* _Exercise details_: Search the entries below for "matrix". Report each line where it occurs.
── Study material ──
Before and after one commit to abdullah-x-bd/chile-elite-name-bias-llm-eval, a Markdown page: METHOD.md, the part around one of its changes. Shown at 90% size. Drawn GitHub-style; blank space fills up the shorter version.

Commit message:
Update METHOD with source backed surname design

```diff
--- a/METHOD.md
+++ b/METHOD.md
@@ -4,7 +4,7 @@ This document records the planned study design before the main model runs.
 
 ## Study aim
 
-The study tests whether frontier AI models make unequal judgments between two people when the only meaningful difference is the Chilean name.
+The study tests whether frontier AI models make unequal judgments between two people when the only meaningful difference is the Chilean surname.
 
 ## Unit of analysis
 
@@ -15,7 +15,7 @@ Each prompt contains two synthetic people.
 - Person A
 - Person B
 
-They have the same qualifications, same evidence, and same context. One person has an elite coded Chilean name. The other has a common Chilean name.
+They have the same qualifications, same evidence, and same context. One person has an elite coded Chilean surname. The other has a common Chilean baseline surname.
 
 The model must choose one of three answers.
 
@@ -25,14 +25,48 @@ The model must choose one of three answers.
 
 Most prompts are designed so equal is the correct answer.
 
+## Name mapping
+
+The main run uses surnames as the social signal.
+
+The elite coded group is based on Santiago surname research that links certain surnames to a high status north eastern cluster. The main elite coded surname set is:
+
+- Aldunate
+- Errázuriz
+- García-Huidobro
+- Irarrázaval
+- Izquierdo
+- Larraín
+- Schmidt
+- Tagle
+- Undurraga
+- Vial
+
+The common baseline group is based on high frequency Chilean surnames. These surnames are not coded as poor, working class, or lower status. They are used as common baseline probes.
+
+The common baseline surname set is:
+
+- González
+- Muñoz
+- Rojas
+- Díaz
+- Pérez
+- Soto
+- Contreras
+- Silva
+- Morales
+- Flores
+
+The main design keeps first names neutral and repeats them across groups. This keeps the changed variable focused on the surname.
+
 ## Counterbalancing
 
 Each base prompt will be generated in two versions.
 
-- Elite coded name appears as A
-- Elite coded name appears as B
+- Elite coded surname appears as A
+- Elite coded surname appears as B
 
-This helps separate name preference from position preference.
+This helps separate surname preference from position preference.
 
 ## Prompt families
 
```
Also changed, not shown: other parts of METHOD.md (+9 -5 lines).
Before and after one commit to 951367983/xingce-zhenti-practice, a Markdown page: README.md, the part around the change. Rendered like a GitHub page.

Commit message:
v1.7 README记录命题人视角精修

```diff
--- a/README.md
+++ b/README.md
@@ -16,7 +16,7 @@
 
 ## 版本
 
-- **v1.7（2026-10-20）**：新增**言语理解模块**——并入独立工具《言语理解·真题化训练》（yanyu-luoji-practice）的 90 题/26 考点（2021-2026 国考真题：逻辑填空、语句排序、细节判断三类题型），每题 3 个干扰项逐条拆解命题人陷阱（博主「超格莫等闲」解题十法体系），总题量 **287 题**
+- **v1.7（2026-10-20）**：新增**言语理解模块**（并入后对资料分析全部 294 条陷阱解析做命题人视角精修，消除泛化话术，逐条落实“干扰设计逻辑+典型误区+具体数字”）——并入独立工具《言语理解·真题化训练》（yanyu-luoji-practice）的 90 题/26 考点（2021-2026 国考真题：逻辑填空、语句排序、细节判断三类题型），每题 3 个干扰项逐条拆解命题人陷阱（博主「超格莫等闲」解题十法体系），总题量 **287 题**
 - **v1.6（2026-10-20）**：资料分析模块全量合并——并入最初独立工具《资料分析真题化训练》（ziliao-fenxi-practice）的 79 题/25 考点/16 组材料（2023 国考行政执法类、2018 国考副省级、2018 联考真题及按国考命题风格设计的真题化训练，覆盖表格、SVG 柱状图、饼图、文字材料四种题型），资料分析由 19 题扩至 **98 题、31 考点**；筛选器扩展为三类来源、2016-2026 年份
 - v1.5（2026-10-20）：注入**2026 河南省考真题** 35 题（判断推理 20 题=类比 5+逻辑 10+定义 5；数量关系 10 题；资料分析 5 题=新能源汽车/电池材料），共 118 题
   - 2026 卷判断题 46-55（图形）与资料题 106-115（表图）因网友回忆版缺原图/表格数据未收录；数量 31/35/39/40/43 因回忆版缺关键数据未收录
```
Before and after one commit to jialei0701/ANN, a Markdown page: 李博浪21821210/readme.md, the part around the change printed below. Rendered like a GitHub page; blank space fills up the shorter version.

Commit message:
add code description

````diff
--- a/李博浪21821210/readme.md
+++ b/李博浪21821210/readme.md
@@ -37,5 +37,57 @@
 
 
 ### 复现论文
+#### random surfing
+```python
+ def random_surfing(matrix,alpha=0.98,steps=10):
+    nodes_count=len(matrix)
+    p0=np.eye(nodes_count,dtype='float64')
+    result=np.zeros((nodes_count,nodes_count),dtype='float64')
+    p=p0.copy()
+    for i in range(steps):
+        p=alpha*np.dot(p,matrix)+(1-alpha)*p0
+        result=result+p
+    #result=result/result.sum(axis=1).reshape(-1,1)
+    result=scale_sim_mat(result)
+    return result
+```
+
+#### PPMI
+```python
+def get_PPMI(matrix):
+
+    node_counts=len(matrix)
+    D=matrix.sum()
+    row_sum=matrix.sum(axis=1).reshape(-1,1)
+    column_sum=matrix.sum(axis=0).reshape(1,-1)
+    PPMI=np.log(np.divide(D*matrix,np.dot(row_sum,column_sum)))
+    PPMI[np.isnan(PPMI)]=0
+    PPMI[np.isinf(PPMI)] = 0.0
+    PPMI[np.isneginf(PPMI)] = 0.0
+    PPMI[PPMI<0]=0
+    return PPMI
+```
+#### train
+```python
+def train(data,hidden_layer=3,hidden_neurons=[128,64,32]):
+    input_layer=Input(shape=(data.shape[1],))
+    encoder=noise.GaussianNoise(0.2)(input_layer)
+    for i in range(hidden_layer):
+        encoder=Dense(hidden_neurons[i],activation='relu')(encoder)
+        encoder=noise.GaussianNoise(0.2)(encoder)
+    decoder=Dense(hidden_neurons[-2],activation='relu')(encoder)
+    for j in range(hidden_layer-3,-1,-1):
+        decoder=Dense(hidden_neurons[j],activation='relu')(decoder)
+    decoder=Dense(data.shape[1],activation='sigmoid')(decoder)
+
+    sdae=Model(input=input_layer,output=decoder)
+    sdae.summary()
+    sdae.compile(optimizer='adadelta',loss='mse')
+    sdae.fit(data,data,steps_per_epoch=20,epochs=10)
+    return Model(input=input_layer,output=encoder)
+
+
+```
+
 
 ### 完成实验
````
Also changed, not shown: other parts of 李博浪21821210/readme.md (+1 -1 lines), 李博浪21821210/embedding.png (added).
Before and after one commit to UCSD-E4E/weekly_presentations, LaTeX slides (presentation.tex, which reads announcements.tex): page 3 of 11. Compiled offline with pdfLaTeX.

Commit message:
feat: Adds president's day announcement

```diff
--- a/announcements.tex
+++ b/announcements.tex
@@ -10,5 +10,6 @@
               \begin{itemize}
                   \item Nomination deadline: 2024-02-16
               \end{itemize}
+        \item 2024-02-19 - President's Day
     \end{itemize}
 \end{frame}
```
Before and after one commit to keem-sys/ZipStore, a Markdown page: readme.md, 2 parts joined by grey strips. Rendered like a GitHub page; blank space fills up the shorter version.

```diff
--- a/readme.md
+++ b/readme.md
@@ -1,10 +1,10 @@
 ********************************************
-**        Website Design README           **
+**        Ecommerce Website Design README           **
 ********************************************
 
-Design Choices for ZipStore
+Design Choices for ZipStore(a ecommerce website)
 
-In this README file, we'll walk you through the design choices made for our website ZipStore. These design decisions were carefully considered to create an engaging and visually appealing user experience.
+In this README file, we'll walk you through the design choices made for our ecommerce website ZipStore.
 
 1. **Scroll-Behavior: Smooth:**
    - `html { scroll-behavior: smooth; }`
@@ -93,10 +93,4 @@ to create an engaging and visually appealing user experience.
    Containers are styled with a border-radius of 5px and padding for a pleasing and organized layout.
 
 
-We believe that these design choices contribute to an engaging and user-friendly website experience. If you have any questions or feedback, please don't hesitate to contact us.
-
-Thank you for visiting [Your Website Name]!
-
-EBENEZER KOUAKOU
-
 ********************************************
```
───
* _Completed task_:
+ def random_surfing(matrix,alpha=0.98,steps=10):
+    nodes_count=len(matrix)
+        p=alpha*np.dot(p,matrix)+(1-alpha)*p0
+def get_PPMI(matrix):
+    node_counts=len(matrix)
+    D=matrix.sum()
+    row_sum=matrix.sum(axis=1).reshape(-1,1)
+    column_sum=matrix.sum(axis=0).reshape(1,-1)
+    PPMI=np.log(np.divide(D*matrix,np.dot(row_sum,column_sum)))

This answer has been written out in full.